Another bin holds bread products, mostly Sprouted Grain Ezekiel English Muffins that I love for breakfast sometimes, with a honeycrisp apple. In front of the bread bin is a meat/protein bin. There is some frozen shrimp, chicken and sausage there. The bin in front of that has grass fed ground beef, and my favorite breakfast sausage — chicken and sage sausage made by Applegate.
There is a smaller, shallower drawer above this one, and you can see containers with red lids in the photo below. I have coffee, baking yeast, frozen cauliflower pizza crusts and a few other things there — all nicely organized.
This freezer drawer has stayed organized for weeks now, and I know it always will, because finally, Everything. Has. A. Home. No digging around. No buying something because you didn’t know you already had some, buried in the bottom of the messy pile.
What do you think? How do you organize your freezer? If you’re interested in the bins I used, here’s the link. I used the medium sized.
Here’s an abrupt segue. (Have you ever noticed anyone using that word but spelling it segway? No.) From freezer organization to my father.
The other day after working in my office for hours, I happened upon a site where old high school yearbooks could be viewed online, page by page. It was free to view them, so of course I spent a long time looking through the old Covina High School yearbooks.

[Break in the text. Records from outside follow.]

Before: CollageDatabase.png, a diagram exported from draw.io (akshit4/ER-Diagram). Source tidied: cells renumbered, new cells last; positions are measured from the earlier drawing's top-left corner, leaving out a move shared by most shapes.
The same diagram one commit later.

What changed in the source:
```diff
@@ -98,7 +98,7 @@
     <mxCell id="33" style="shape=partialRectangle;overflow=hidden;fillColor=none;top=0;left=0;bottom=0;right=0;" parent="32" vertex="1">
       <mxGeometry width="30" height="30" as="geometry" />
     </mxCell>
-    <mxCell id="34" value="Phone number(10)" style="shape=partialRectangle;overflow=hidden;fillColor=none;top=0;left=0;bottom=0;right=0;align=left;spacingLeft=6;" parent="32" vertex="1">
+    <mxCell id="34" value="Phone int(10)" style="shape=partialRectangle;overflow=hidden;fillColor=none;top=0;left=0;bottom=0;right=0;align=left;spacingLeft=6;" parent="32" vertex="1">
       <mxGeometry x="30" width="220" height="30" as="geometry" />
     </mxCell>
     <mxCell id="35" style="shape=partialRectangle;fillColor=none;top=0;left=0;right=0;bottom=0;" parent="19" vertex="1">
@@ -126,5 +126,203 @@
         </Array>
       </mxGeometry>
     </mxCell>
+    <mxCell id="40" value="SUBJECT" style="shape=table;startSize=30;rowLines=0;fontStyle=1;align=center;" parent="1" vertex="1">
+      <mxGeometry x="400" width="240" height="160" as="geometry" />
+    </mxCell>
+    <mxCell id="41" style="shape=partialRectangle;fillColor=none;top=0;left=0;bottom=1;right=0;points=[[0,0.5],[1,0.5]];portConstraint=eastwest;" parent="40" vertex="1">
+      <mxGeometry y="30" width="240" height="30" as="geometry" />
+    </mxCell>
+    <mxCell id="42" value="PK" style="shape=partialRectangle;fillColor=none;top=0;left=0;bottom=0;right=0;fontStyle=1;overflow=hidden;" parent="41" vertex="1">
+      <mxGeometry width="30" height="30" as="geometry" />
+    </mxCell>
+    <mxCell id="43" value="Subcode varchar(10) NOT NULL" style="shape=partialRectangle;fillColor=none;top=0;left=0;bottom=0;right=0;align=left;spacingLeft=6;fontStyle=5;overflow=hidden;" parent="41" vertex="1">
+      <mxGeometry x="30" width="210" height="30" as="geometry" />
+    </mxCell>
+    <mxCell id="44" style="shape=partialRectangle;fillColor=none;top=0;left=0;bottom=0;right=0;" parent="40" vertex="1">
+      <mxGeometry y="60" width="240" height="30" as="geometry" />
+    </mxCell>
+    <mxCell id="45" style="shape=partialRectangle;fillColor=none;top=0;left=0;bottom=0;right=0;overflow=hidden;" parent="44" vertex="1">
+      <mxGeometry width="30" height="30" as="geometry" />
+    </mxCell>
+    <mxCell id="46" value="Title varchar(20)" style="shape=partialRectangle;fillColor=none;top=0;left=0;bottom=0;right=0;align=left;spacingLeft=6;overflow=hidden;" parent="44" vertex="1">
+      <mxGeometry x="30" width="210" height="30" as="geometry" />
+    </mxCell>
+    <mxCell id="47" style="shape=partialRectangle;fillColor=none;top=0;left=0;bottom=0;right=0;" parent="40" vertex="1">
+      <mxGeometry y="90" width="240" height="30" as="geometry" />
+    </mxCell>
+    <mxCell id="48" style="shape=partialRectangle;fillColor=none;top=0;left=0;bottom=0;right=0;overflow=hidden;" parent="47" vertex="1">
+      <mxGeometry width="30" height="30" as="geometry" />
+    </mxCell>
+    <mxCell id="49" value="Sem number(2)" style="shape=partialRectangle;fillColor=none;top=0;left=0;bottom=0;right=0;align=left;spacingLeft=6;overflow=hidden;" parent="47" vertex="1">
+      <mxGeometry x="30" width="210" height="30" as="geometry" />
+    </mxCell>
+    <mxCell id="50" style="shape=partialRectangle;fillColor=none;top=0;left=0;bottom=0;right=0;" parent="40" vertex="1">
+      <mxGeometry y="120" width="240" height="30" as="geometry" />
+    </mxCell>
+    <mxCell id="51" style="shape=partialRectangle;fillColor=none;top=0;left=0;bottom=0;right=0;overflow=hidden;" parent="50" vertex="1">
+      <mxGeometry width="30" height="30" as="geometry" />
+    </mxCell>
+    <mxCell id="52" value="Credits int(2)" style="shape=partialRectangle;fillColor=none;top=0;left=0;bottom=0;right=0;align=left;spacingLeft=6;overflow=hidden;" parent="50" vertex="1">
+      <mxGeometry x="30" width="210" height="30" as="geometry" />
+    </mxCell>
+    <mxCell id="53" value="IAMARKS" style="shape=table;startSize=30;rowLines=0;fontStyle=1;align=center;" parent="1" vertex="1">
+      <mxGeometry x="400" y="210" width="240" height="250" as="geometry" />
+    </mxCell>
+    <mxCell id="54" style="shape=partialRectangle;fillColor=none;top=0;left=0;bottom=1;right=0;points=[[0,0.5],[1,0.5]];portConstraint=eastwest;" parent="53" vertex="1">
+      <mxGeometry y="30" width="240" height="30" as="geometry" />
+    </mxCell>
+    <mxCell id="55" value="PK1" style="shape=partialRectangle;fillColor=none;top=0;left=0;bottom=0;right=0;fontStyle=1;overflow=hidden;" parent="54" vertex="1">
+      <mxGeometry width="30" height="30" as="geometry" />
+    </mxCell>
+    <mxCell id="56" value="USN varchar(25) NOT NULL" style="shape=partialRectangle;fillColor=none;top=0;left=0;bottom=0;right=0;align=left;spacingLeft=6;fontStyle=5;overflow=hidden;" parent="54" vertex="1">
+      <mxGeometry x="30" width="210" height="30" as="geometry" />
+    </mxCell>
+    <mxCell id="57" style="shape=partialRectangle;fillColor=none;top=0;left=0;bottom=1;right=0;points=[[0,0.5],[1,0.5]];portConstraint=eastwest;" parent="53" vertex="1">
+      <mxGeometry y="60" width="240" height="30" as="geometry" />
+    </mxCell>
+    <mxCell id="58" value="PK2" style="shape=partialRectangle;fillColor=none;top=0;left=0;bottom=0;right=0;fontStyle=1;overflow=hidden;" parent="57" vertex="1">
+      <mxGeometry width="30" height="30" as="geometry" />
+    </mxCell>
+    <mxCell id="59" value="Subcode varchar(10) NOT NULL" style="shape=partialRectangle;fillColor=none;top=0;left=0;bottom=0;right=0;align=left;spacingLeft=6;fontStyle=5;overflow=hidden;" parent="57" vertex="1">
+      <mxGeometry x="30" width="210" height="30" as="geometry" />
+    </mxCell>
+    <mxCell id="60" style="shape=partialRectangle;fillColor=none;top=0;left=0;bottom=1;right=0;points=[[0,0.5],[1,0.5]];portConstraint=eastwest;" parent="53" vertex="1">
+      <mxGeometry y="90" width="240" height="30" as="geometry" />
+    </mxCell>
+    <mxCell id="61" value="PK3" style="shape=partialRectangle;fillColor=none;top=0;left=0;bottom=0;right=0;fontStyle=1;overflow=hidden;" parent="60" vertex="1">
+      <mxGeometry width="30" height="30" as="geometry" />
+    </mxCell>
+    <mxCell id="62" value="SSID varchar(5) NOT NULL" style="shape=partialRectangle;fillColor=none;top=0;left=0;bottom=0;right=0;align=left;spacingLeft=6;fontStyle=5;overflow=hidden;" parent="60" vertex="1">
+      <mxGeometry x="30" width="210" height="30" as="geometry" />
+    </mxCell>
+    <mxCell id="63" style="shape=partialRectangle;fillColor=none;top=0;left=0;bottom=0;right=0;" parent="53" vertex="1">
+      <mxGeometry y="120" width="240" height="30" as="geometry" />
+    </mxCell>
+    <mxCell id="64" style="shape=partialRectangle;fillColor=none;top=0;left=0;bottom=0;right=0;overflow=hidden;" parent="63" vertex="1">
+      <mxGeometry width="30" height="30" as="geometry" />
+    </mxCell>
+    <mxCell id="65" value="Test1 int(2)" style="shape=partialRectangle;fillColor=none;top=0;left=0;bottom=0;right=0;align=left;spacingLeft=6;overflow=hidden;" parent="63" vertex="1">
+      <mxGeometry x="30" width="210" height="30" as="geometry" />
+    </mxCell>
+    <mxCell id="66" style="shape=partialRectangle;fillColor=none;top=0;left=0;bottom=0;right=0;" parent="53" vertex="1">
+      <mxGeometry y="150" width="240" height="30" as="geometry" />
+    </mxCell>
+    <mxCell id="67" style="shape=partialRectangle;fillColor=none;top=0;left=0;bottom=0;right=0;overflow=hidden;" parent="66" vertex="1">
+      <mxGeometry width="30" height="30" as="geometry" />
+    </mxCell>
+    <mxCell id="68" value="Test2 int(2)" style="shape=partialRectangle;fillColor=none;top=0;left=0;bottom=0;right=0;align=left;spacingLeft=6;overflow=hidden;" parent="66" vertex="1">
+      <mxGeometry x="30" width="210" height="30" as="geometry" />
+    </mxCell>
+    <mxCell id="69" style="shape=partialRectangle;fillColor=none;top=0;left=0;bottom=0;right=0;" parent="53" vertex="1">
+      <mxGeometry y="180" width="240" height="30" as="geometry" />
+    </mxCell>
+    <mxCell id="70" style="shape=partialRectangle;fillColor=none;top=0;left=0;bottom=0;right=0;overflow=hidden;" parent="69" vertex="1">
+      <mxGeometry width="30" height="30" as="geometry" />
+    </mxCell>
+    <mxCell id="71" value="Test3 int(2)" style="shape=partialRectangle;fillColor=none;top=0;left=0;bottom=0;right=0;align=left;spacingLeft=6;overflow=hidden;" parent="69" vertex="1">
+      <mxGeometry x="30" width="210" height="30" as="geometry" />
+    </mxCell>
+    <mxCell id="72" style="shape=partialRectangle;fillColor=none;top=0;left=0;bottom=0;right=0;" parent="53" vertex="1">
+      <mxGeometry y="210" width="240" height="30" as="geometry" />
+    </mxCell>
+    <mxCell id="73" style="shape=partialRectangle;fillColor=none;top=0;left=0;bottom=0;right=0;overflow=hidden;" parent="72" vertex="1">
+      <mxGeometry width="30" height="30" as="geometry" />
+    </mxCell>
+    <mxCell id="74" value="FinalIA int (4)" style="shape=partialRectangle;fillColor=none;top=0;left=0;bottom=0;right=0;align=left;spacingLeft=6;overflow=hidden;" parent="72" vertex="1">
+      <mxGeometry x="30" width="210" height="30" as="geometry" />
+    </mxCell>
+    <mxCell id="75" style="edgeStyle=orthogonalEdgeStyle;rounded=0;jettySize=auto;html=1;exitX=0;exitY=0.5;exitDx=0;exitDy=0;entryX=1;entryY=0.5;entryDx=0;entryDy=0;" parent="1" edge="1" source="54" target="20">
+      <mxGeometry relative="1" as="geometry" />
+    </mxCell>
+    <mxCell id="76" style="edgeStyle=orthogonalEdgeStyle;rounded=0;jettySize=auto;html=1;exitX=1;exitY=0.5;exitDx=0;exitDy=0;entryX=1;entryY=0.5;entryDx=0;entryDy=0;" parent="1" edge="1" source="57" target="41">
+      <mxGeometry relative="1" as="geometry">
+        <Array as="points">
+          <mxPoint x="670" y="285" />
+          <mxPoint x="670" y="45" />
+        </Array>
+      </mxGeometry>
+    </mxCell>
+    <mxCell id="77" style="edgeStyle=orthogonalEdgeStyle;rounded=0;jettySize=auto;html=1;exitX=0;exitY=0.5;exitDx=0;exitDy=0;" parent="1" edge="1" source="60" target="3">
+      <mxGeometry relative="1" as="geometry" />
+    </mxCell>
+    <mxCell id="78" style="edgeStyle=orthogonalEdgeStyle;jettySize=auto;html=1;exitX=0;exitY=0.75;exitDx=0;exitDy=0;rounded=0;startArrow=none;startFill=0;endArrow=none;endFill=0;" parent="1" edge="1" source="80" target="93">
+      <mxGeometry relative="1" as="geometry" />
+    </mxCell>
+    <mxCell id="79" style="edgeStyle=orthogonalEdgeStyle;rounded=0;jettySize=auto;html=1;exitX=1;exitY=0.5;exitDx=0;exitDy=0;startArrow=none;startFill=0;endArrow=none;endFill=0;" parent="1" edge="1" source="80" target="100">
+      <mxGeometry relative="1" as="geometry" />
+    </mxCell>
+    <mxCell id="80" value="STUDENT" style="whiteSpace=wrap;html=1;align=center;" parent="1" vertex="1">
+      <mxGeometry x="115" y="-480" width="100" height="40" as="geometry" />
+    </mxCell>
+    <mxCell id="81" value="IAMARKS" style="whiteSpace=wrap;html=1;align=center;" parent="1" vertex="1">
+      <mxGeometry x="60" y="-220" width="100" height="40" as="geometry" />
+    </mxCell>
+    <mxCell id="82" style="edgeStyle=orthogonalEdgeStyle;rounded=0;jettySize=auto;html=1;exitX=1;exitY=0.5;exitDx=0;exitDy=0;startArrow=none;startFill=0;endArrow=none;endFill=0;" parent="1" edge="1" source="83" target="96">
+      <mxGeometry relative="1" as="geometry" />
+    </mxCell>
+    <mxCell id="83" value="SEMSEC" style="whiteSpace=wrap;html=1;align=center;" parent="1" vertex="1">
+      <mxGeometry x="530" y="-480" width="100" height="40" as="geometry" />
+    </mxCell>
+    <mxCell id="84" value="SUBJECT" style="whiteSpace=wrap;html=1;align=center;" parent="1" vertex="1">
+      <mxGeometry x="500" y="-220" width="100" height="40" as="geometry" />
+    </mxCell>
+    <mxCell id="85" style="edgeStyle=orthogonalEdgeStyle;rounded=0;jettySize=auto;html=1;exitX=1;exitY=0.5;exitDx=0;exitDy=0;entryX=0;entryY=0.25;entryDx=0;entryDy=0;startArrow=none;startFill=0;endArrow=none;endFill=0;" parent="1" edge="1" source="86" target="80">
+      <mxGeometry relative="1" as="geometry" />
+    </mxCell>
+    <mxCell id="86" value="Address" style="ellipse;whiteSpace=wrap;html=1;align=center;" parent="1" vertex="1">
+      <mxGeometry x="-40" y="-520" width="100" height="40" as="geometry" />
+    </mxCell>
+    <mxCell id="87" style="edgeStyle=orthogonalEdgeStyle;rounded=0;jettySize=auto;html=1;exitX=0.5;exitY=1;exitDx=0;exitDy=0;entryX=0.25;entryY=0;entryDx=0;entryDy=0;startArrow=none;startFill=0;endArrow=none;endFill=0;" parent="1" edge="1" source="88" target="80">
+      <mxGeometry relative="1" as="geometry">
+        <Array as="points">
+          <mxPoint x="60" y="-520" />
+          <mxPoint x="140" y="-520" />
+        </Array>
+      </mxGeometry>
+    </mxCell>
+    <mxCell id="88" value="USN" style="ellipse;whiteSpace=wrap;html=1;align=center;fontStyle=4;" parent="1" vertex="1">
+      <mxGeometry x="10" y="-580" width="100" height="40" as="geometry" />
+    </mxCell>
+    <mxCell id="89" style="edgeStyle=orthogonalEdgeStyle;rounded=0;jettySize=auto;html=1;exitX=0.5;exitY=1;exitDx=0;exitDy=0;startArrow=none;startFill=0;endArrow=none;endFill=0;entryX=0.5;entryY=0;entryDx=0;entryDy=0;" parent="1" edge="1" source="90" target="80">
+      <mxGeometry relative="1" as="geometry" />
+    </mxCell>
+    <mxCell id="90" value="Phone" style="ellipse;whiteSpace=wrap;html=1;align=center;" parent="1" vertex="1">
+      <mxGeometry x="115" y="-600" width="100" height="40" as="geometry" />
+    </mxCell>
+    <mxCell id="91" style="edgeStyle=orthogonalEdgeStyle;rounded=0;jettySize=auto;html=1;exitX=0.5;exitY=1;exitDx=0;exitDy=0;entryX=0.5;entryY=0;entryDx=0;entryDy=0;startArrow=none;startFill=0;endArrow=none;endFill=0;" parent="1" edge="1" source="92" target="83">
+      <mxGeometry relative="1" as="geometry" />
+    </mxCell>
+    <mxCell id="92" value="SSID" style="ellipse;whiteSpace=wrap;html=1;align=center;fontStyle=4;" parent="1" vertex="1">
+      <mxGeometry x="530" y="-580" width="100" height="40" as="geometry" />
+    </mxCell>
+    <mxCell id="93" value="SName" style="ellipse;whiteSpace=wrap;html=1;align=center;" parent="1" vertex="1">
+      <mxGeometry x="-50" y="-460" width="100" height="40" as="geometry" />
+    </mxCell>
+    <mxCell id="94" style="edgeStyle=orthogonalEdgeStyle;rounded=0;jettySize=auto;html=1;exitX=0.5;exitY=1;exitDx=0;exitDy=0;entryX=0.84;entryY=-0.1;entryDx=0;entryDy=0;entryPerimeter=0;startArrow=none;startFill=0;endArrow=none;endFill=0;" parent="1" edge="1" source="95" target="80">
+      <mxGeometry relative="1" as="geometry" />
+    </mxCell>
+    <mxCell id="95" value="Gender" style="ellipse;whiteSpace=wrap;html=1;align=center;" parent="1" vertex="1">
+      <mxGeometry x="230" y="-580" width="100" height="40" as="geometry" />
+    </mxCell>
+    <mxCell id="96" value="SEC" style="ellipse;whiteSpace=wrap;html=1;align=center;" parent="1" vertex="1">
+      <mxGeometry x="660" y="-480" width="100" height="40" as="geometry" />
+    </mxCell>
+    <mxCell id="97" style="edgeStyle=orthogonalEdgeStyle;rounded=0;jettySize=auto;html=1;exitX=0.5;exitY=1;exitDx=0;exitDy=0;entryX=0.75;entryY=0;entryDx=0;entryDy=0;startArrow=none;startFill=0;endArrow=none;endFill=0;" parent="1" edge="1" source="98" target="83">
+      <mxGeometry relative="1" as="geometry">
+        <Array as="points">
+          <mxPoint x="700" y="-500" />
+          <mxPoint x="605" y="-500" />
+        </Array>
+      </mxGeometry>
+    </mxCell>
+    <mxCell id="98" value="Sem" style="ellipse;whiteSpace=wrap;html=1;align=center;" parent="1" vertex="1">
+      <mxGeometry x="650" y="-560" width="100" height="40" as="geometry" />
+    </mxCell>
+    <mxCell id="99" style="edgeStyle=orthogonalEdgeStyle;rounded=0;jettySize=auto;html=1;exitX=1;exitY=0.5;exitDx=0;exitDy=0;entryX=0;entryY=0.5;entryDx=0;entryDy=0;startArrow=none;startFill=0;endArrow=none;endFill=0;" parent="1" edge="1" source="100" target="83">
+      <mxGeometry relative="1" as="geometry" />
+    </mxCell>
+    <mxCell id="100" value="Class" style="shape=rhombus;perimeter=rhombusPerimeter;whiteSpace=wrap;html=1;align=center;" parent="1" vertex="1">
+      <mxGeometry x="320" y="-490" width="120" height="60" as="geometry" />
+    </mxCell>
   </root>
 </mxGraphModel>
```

I grew up in Covina, California, graduated from Covina High School in 1975, and my brothers Larry and Steve graduated in 1960 and 1965.
My father was a well-known basketball coach at my high school, and he taught and coached there from 1947 until he retired from coaching in 1974. A lot of people land on my blog after Googling Doc Sooter. Anyway, we had yearbooks in our house, but not from his earliest years at Covina High, so it was very good for me to sit and scroll through photos I’ve never seen of my dad.
He was 29 years old in this one, taken in 1949, and my brothers were 7 and 2 at the time. Look at those lapels! And that shirt collar.
This might be my favorite below, a headshot taken in 1952 when he was 32 years old. That hair! I see myself in this picture a little — the deep set eyes, the low brows. And I have my father’s ears.
Another picture I’d never seen, taken in the early 1950s before I was born:
I’m grateful that often the passage of time blurs memories a bit. I don’t want them blurred too much, but the way the harsh edges are softened can be a good thing. My dad made some choices that affected our family in ways some never recovered from. But he also worked hard, loved people (especially the underdog), listened well, remembered names and knew how to be a good friend, had a whip-smart mind, was the best grandpa who ever was, and he loved me. Perhaps one of the most remarkable gifts he gave me was loving my company. If I wanted to go with him somewhere, the answer was always yes. If I had questions, he had time. He told me and showed me that he loved me. And wonder of wonders, my dad was the son of a pastor who took me to Sunday School from the time I was three years old, where I heard about the love and power and mercy of Jesus Christ.
Honestly…. that changed everything.